Project to focus on cultured chicken meat

January 12, 2015

The Modern Agriculture Foundation, a nonprofit organization founded in early 2014 in Israel, has launched a world-wide pioneering project in the study field of cultured meat, focused exclusively on chicken meat. Headed by Professor and tissue engineering expert Amit Gefen from Tel Aviv University, the project team will be conducting a feasibility study for the production of cultured chicken breast meat that will be published and shared with the general public. During the course of the project, the challenges of production of cultured chicken breast meat will be mapped and potential solutions, along with the implications of their realization (methodology, time, and cost), will be examined and described.

The organization’s goal is to make the field of cultured meat more open and accessible by creating an academic and funding infrastructure for every researcher and entrepreneur intending to join the field as well as provide support in the process.

Cultured meat is a type of meat produced in sterile, controlled environments using cells taken from animal bodies, in a process which results in 100% real meat.
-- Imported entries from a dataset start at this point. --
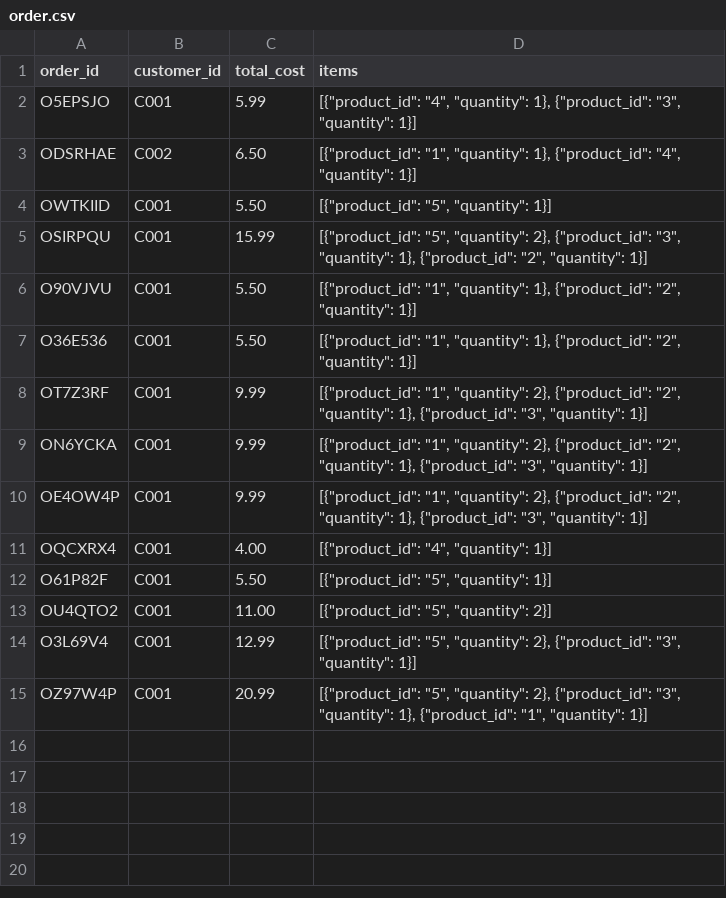
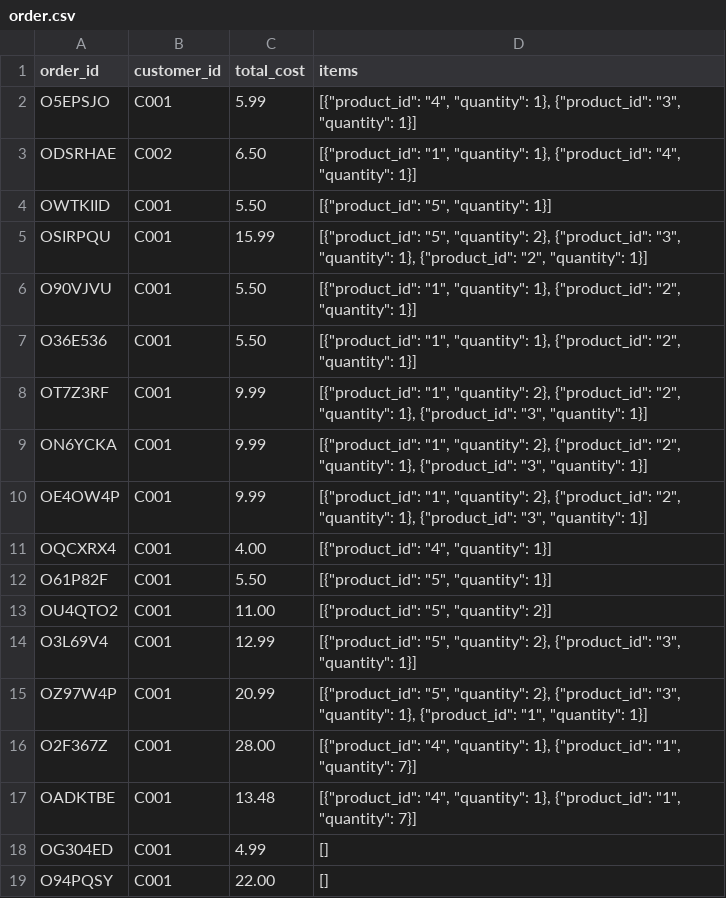
Before and after one commit to Fenny-Huy/AWE-Store, a CSV file: backend/data/order.csv, drawn as a sheet.

```diff
--- a/backend/data/order.csv
+++ b/backend/data/order.csv
@@ -15 +15,5 @@ O3L69V4,C001,12.99,"[{""product_id"": ""5"", ""quantity"": 2}, {""product_id"":
 OZ97W4P,C001,20.99,"[{""product_id"": ""5"", ""quantity"": 2}, {""product_id"": ""3"", ""quantity"": 1}, {""product_id"": ""1"", ""quantity"": 1}]"
+O2F367Z,C001,28.00,"[{""product_id"": ""4"", ""quantity"": 1}, {""product_id"": ""1"", ""quantity"": 7}]"
+OADKTBE,C001,13.48,"[{""product_id"": ""4"", ""quantity"": 1}, {""product_id"": ""1"", ""quantity"": 7}]"
+OG304ED,C001,4.99,[]
+O94PQSY,C001,22.00,[]
```
Also changed, not shown: backend/data/receipts.csv, backend/data/shipments.csv, 4 other files.
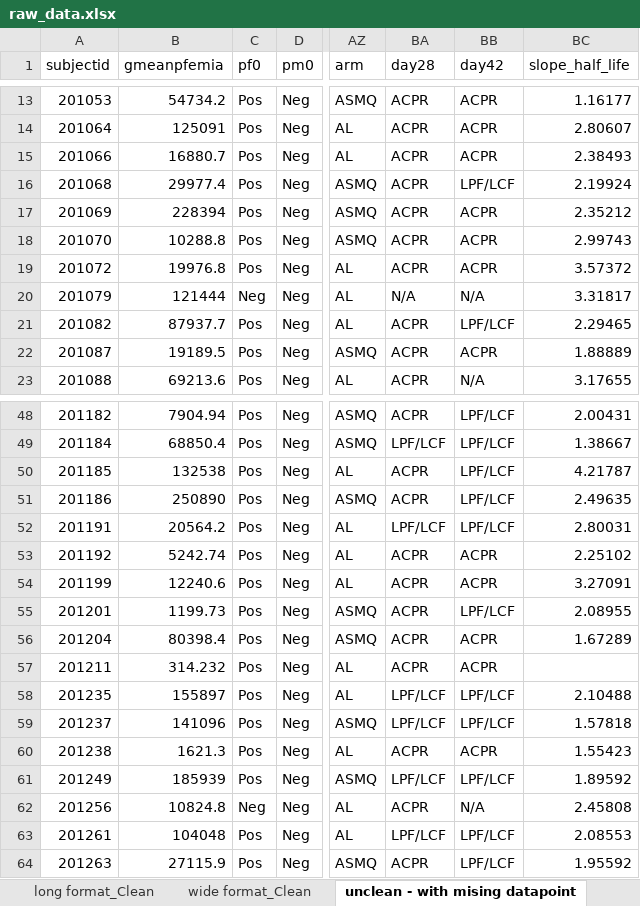
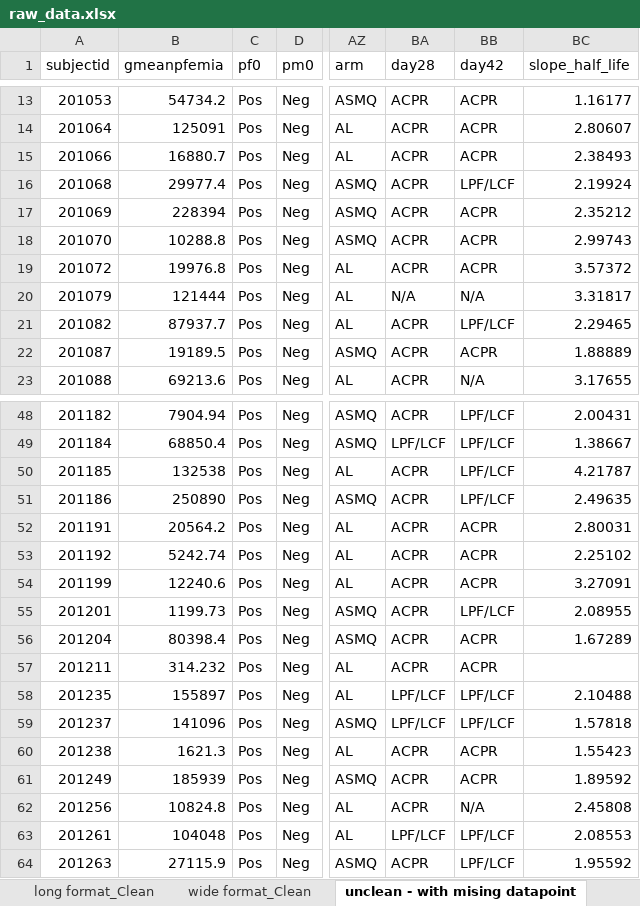
Before and after one commit to OJWatson/kenya_non_falciparum_tes, an Excel workbook: analysis/data/raw/raw_data.xlsx, sheet unclean - with mising datapoint, drawn as a sheet; only a part is shown, gaps mark what is left out; values as stored, in another font and other column widths than the file's, no borders; charts and pictures not drawn; the diff names each change by its address in the sheet, - before the commit and + after, or states it on an @@ line.

Commit message:
Update to figures and analysis

```diff
--- a/analysis/data/raw/raw_data.xlsx (sheet unclean - with mising datapoint)
+++ b/analysis/data/raw/raw_data.xlsx (sheet unclean - with mising datapoint)
-C20 (pf0): Neg
+C20 (pf0): Pos
-BA52 (day28): LPF/LCF
+BA52 (day28): ACPR
-BB52 (day42): LPF/LCF
+BB52 (day42): ACPR
-BA61 (day28): LPF/LCF
+BA61 (day28): ACPR
-BB61 (day42): LPF/LCF
+BB61 (day42): ACPR
-C62 (pf0): Neg
+C62 (pf0): Pos
```
Also changed, not shown: 23 other files.
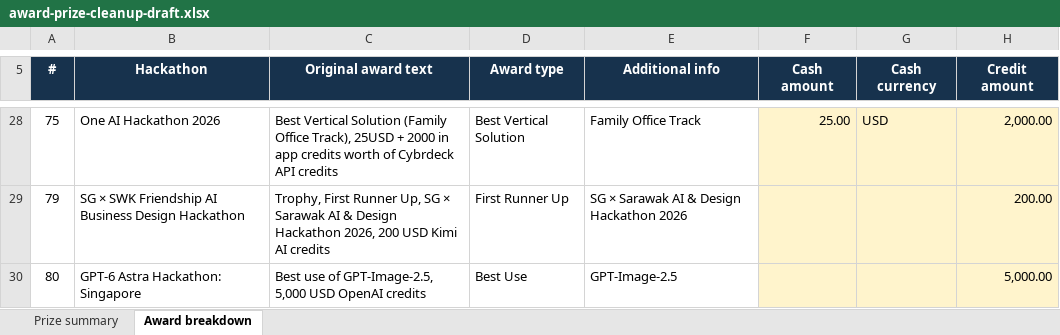
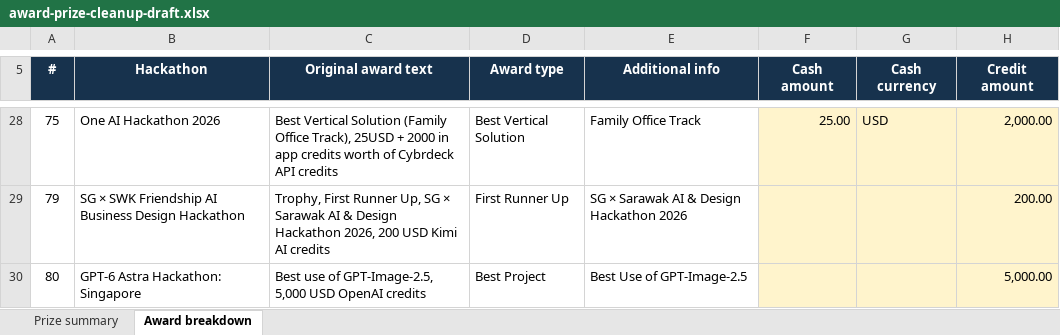
Before and after one commit to sayyidkhan/the100hackathoner, an Excel workbook: outputs/award-prize-cleanup-draft.xlsx, sheet Award breakdown, drawn as a sheet; only a part is shown, gaps mark what is left out; values as stored, in another font and other column widths than the file's, no borders; conditional formats not drawn; the diff names each change by its address in the sheet, - before the commit and + after, or states it on an @@ line.

Commit message:
Refine GPT image award classification

```diff
--- a/outputs/award-prize-cleanup-draft.xlsx (sheet Award breakdown)
+++ b/outputs/award-prize-cleanup-draft.xlsx (sheet Award breakdown)
-D30 (Award type): Best Use
+D30 (Award type): Best Project
-E30 (Additional info): GPT-Image-2.5
+E30 (Additional info): Best Use of GPT-Image-2.5
```
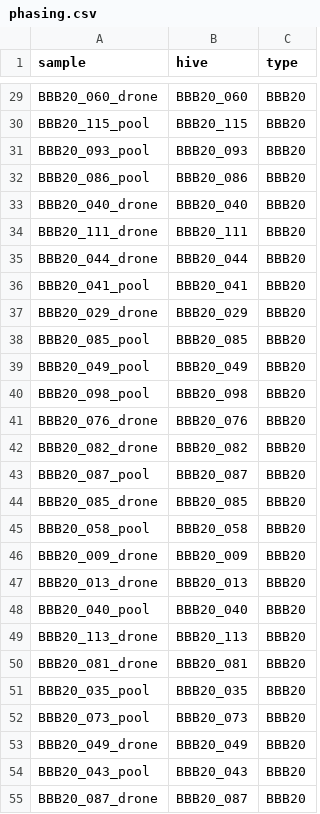
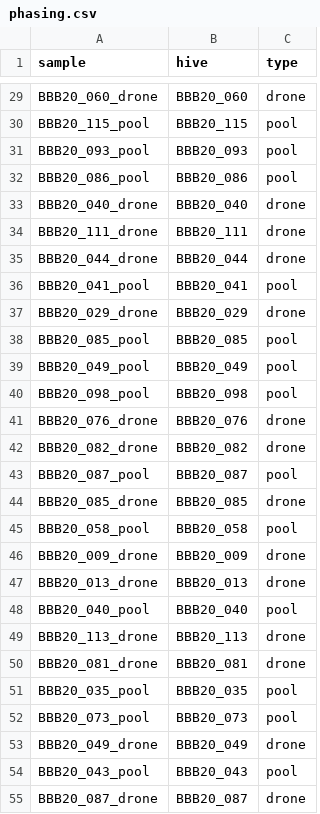
Before and after one commit to TomHarrop/bb-drones-pools-202012, a CSV file: config/phasing.csv, drawn as a sheet; only a part is shown, gaps mark what is left out; the diff covers the shown part only; the diff names each change by its address in the sheet, - before the commit and + after, or states it on an @@ line.

```diff
--- a/config/phasing.csv
+++ b/config/phasing.csv
-C29 (type): BBB20
+C29 (type): drone
-C30:C32 (type): BBB20
+C30:C32 (type): pool
-C33:C35 (type): BBB20
+C33:C35 (type): drone
-C36 (type): BBB20
+C36 (type): pool
-C37 (type): BBB20
+C37 (type): drone
-C38:C40 (type): BBB20
+C38:C40 (type): pool
-C41:C42 (type): BBB20
+C41:C42 (type): drone
-C43 (type): BBB20
+C43 (type): pool
-C44 (type): BBB20
+C44 (type): drone
-C45 (type): BBB20
+C45 (type): pool
-C46:C47 (type): BBB20
+C46:C47 (type): drone
-C48 (type): BBB20
+C48 (type): pool
-C49:C50 (type): BBB20
+C49:C50 (type): drone
-C51:C52 (type): BBB20
+C51:C52 (type): pool
-C53 (type): BBB20
+C53 (type): drone
-C54 (type): BBB20
+C54 (type): pool
-C55 (type): BBB20
+C55 (type): drone
```
Also changed, not shown: 61 edited cells elsewhere in this file, 1 other file.
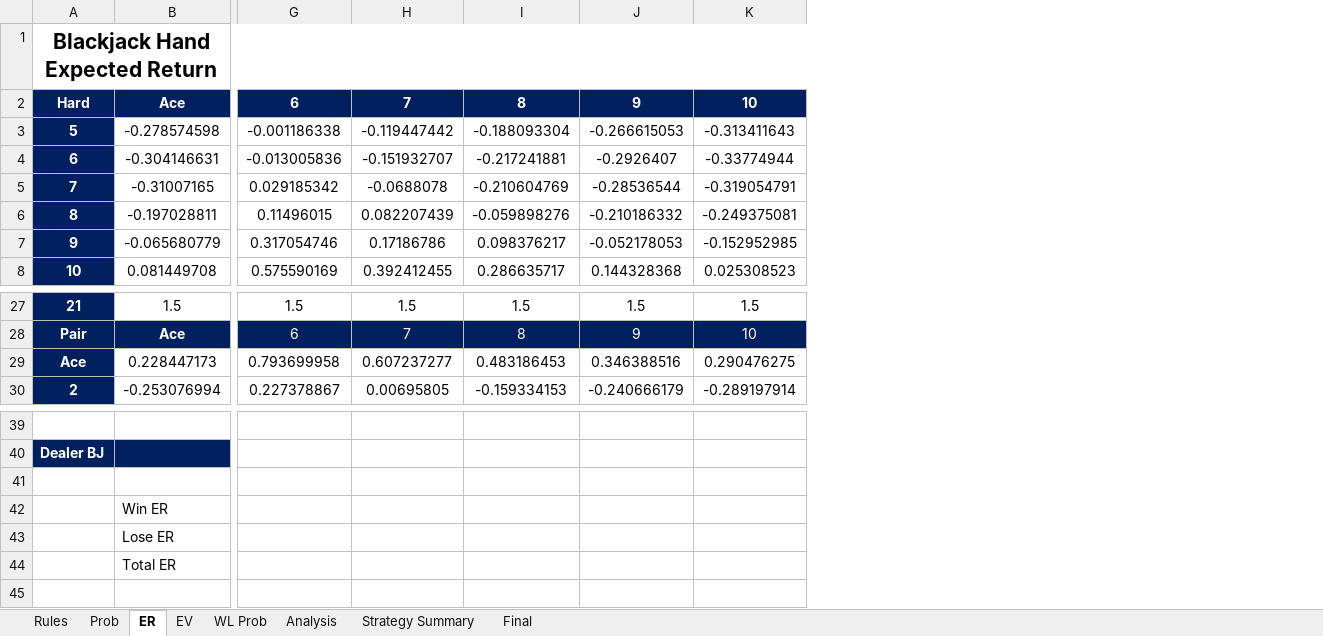
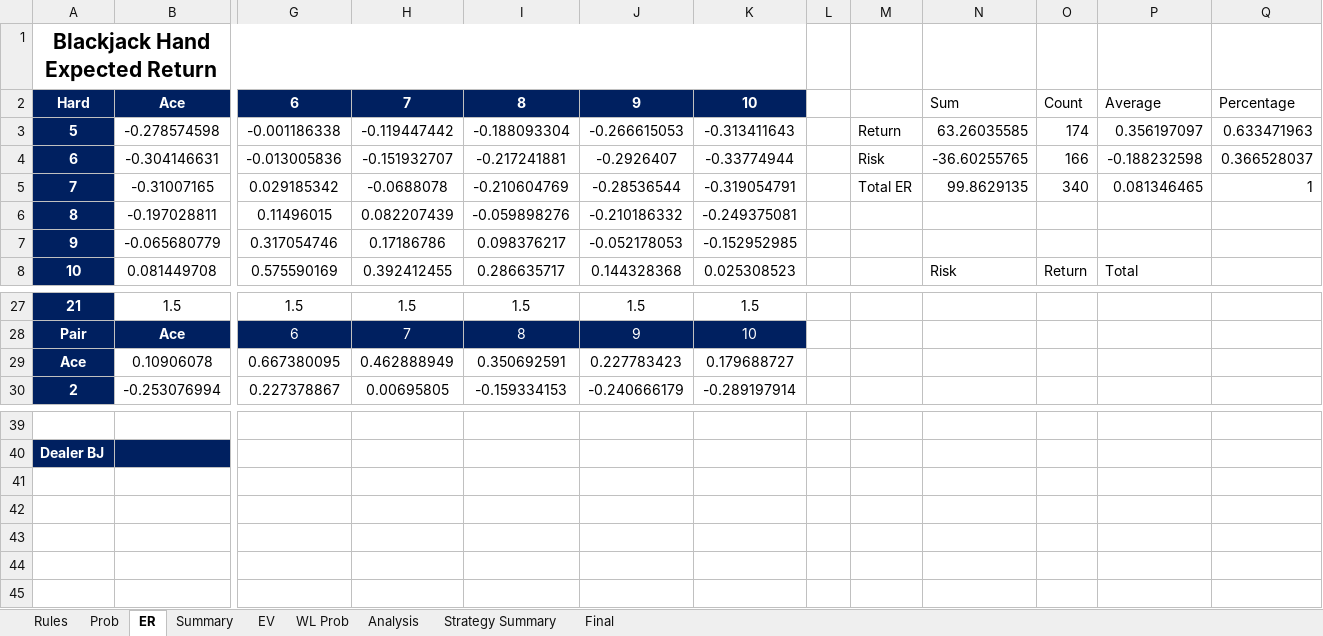
Before and after one commit to luozongbao/BlackjackStrategy, an Excel workbook: Blackjack Strategy.xlsx, sheet ER, drawn as a sheet; only a part is shown, gaps mark what is left out; values as stored, in another font and other column widths than the file's, no borders; conditional formats not drawn; removed rows and columns are numbered as before the commit, all else as after; rows hold the shown columns only; the diff names each change by its address in the sheet, - before the commit and + after, or states it on an @@ line.

```diff
--- a/Blackjack Strategy.xlsx (sheet ER)
+++ b/Blackjack Strategy.xlsx (sheet ER)
@@ sheet tab unhidden: Summary @@
+column L, empty
+column M, rows 3-5: Return | Risk | Total ER
+column N, rows 2-8: Sum | 63.26035585 | -36.60255765 | 99.8629135 |  |  | Risk
+column O, rows 2-8: Count | 174 | 166 | 340 |  |  | Return
+column P, rows 2-8: Average | 0.356197097 | -0.188232598 | 0.081346465 |  |  | Total
+column Q, rows 2-5: Percentage | 0.633471963 | 0.366528037 | 1
-row 29: Ace | 0.228447173 | 0.793699958 | 0.607237277 | 0.483186453 | 0.346388516 | 0.290476275
+row 29: Ace | 0.10906078 | 0.667380095 | 0.462888949 | 0.350692591 | 0.227783423 | 0.179688727
-row 41: (empty)
-row 42:  | Win ER
-row 43:  | Lose ER
-row 44:  | Total ER
-row 45: (empty)
```
Also changed, not shown: sheet Strategy Summary, sheet Analysis, sheet Final, sheet EV, sheet WL Prob, sheet Rules, formulas that keep their value, charts or pictures.
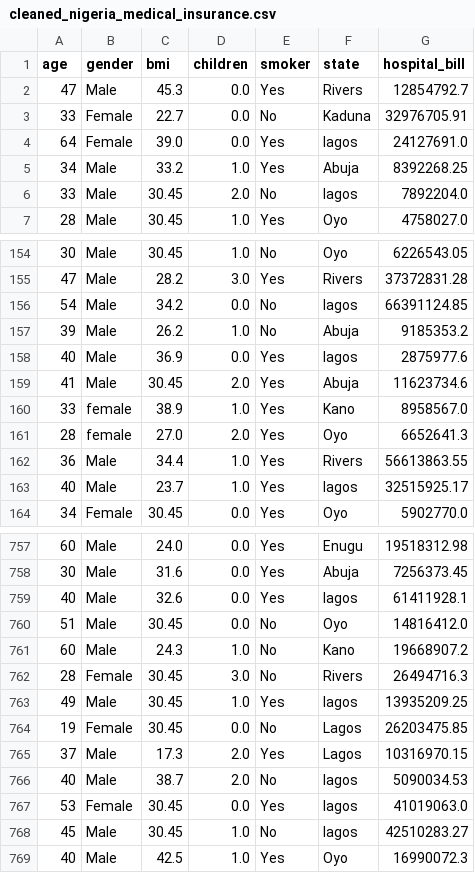
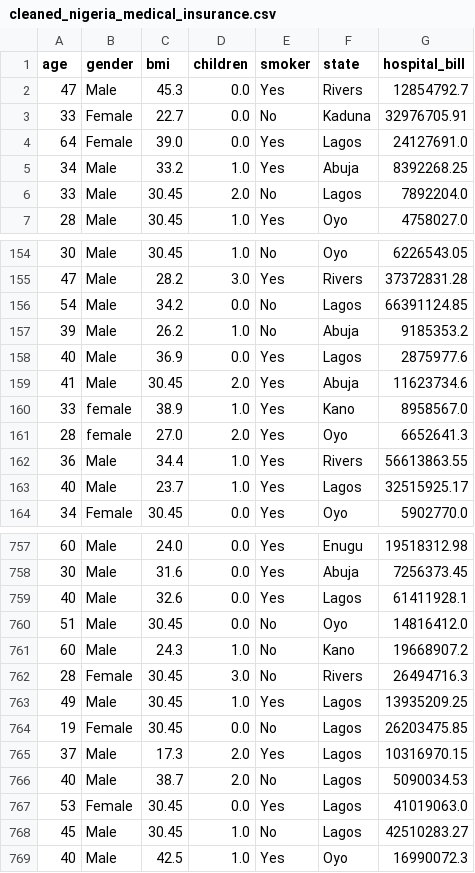
Before and after one commit to kwiver/medical_insurance, a CSV file: data/cleaned/cleaned_nigeria_medical_insurance.csv, drawn as a sheet; only a part is shown, gaps mark what is left out; the diff covers the shown part only.

```diff
--- a/data/cleaned/cleaned_nigeria_medical_insurance.csv
+++ b/data/cleaned/cleaned_nigeria_medical_insurance.csv
@@ -3,5 +3,5 @@ age,gender,bmi,children,smoker,state,hospital_bill
 33,Female,22.7,0.0,No,Kaduna,32976705.91
-64,Female,39.0,0.0,Yes,lagos,24127691.0
+64,Female,39.0,0.0,Yes,Lagos,24127691.0
 34,Male,33.2,1.0,Yes,Abuja,8392268.25
-33,Male,30.45,2.0,No,lagos,7892204.0
+33,Male,30.45,2.0,No,Lagos,7892204.0
 28,Male,30.45,1.0,Yes,Oyo,4758027.0
@@ -155,5 +155,5 @@ age,gender,bmi,children,smoker,state,hospital_bill
 47,Male,28.2,3.0,Yes,Rivers,37372831.28
-54,Male,34.2,0.0,No,lagos,66391124.85
+54,Male,34.2,0.0,No,Lagos,66391124.85
 39,Male,26.2,1.0,No,Abuja,9185353.2
-40,Male,36.9,0.0,Yes,lagos,2875977.6
+40,Male,36.9,0.0,Yes,Lagos,2875977.6
 41,Male,30.45,2.0,Yes,Abuja,11623734.6
@@ -162,3 +162,3 @@ age,gender,bmi,children,smoker,state,hospital_bill
 36,Male,34.4,1.0,Yes,Rivers,56613863.55
-40,Male,23.7,1.0,Yes,lagos,32515925.17
+40,Male,23.7,1.0,Yes,Lagos,32515925.17
 34,Female,30.45,0.0,Yes,Oyo,5902770.0
@@ -758,3 +758,3 @@ age,gender,bmi,children,smoker,state,hospital_bill
 30,Male,31.6,0.0,Yes,Abuja,7256373.45
-40,Male,32.6,0.0,Yes,lagos,61411928.1
+40,Male,32.6,0.0,Yes,Lagos,61411928.1
 51,Male,30.45,0.0,No,Oyo,14816412.0
@@ -762,8 +762,8 @@ age,gender,bmi,children,smoker,state,hospital_bill
 28,Female,30.45,3.0,No,Rivers,26494716.3
-49,Male,30.45,1.0,Yes,lagos,13935209.25
+49,Male,30.45,1.0,Yes,Lagos,13935209.25
 19,Female,30.45,0.0,No,Lagos,26203475.85
 37,Male,17.3,2.0,Yes,Lagos,10316970.15
-40,Male,38.7,2.0,No,lagos,5090034.53
-53,Female,30.45,0.0,Yes,lagos,41019063.0
-45,Male,30.45,1.0,No,lagos,42510283.27
+40,Male,38.7,2.0,No,Lagos,5090034.53
+53,Female,30.45,0.0,Yes,Lagos,41019063.0
+45,Male,30.45,1.0,No,Lagos,42510283.27
 40,Male,42.5,1.0,Yes,Oyo,16990072.3
```
Also changed, not shown: 81 edited cells elsewhere in this file, 3 other files.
Culturing meat begins with creating a pool of cells harvested from living animals. Cells are then incubated in a serum rich with energy substrates, amino acids, and inorganic salts to support cell metabolism and growth. After just a few days a thin layer of muscle tissue can be created, identical in every way to the type of meat consumed today.

“With the growth in populations and projecting to the future, humanity needs to consider more sustainable models of food production, which will provide alternatives to the traditional ways by which we currently produce proteins from animal sources for consumption,” said Gefen. “Tissue engineering may offer such alternatives, which is what we will be exploring in this research project. We are targeting the development of a tissue-engineered chicken breast, which is a popular choice for a main course in many cultures and countries, to test feasibility of the concept and, in particular, to identify gaps in knowledge and challenges on the route to commercial production.”

Modern Agriculture Foundation